_Work order_. Wherever the string "right" occurs in a line of these records, report that line.

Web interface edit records
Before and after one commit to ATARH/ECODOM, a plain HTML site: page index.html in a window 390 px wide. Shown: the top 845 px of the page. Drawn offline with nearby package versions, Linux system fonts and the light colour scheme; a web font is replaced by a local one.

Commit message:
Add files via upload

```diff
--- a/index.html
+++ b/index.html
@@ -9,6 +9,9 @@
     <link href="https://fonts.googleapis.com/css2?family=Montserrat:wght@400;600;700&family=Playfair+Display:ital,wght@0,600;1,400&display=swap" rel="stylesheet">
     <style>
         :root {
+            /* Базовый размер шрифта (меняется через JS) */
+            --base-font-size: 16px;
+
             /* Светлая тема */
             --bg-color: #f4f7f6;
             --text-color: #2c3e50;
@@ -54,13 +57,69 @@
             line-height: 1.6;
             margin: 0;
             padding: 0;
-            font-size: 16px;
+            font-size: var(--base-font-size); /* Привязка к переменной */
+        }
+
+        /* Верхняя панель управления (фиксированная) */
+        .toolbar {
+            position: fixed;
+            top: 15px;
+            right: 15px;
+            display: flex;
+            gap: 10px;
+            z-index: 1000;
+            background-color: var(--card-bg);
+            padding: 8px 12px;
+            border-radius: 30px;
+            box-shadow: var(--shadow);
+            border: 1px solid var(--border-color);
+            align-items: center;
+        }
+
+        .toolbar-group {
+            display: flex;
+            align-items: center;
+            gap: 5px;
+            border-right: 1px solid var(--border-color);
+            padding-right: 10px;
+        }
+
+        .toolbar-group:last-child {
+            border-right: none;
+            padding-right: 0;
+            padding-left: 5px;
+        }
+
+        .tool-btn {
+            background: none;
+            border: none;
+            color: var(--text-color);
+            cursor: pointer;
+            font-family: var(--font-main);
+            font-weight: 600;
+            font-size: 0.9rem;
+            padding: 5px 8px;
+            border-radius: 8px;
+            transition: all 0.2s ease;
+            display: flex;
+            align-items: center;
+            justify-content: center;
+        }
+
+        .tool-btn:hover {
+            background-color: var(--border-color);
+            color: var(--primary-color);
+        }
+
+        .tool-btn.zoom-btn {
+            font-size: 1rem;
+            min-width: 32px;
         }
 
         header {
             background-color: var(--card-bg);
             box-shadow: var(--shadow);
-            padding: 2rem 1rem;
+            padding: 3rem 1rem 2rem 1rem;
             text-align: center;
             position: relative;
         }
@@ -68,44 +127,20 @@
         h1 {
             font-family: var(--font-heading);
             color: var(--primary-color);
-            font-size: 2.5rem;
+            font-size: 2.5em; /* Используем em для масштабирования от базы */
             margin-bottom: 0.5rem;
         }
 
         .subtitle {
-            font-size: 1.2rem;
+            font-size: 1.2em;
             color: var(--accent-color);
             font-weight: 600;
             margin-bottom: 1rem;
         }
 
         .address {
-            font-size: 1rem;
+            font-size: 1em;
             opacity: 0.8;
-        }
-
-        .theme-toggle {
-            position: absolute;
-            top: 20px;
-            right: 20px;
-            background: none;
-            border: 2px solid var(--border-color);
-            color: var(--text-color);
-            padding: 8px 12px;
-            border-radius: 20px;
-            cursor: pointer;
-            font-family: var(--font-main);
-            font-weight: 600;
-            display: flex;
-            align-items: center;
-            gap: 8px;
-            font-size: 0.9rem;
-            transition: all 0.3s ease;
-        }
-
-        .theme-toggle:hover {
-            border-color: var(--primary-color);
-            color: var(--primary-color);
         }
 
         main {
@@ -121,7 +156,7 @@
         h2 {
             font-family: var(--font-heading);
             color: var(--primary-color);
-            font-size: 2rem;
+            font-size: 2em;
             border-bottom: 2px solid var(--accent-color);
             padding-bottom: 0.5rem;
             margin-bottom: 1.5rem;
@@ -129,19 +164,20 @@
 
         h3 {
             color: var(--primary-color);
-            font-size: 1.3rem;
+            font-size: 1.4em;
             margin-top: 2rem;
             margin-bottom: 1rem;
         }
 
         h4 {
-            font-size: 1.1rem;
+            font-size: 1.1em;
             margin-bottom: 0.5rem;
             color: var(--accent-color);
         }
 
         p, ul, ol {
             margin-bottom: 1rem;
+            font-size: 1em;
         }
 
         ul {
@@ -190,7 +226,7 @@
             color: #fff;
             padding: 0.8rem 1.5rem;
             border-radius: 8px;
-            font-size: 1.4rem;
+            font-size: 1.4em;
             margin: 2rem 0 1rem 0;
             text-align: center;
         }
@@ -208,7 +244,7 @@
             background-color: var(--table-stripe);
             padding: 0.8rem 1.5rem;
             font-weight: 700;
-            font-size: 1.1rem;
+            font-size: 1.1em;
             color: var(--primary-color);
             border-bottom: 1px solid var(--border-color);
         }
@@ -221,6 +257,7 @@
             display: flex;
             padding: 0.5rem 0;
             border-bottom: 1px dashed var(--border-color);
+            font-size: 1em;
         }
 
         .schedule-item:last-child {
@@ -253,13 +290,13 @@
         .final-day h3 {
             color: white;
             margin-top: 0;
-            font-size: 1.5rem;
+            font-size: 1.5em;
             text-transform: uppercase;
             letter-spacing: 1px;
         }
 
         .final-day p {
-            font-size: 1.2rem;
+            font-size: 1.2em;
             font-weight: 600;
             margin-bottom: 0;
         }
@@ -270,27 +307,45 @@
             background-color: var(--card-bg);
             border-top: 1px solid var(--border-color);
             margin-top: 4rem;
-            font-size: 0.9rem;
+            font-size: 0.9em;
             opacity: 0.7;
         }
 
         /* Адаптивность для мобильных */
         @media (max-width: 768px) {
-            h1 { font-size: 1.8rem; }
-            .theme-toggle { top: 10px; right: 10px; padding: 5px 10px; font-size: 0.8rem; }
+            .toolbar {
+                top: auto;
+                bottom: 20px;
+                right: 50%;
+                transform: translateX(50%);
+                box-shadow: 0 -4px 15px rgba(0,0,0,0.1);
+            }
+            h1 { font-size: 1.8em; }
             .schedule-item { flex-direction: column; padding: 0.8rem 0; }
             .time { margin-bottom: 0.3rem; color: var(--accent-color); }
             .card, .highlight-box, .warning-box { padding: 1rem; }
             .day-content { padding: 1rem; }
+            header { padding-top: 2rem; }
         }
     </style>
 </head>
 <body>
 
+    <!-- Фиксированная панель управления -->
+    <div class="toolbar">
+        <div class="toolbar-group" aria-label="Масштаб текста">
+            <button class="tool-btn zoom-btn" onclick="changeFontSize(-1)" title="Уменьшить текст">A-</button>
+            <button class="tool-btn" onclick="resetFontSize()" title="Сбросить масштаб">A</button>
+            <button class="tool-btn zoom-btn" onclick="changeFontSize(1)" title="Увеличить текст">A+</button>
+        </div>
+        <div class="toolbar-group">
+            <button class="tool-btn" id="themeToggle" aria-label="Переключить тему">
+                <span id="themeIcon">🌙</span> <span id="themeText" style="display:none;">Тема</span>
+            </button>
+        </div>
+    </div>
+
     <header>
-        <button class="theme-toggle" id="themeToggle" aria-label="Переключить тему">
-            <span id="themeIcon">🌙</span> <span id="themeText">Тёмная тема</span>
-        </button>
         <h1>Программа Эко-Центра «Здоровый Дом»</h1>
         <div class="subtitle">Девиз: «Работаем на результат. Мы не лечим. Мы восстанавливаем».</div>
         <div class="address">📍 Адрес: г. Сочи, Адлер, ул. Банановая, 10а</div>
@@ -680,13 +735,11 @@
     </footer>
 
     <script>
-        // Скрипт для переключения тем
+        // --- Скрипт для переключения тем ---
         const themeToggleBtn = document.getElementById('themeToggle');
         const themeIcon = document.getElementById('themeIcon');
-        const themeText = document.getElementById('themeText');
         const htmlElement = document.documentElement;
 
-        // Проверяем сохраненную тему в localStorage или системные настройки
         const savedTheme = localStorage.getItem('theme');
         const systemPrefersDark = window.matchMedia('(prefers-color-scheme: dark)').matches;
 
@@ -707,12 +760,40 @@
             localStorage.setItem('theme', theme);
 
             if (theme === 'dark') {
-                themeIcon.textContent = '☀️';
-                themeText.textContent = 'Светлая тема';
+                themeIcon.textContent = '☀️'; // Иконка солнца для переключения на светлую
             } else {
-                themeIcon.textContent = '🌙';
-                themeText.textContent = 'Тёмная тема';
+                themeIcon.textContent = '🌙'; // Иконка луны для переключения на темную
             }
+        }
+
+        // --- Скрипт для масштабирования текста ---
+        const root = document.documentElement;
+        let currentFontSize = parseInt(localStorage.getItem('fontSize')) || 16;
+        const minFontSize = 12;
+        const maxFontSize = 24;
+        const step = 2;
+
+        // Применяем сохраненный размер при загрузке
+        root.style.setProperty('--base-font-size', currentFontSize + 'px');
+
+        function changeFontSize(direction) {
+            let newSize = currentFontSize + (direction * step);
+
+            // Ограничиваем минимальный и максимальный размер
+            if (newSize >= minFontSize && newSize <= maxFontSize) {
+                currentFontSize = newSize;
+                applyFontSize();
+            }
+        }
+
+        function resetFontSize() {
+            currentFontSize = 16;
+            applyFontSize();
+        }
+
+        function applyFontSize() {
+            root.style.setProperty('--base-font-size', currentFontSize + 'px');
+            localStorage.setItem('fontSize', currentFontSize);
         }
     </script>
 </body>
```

_Completed task_.
+            right: 15px;
+            border-right: 1px solid var(--border-color);
+            padding-right: 10px;
+            border-right: none;
+            padding-right: 0;
-            right: 20px;
-            .theme-toggle { top: 10px; right: 10px; padding: 5px 10px; font-size: 0.8rem; }
+                right: 50%;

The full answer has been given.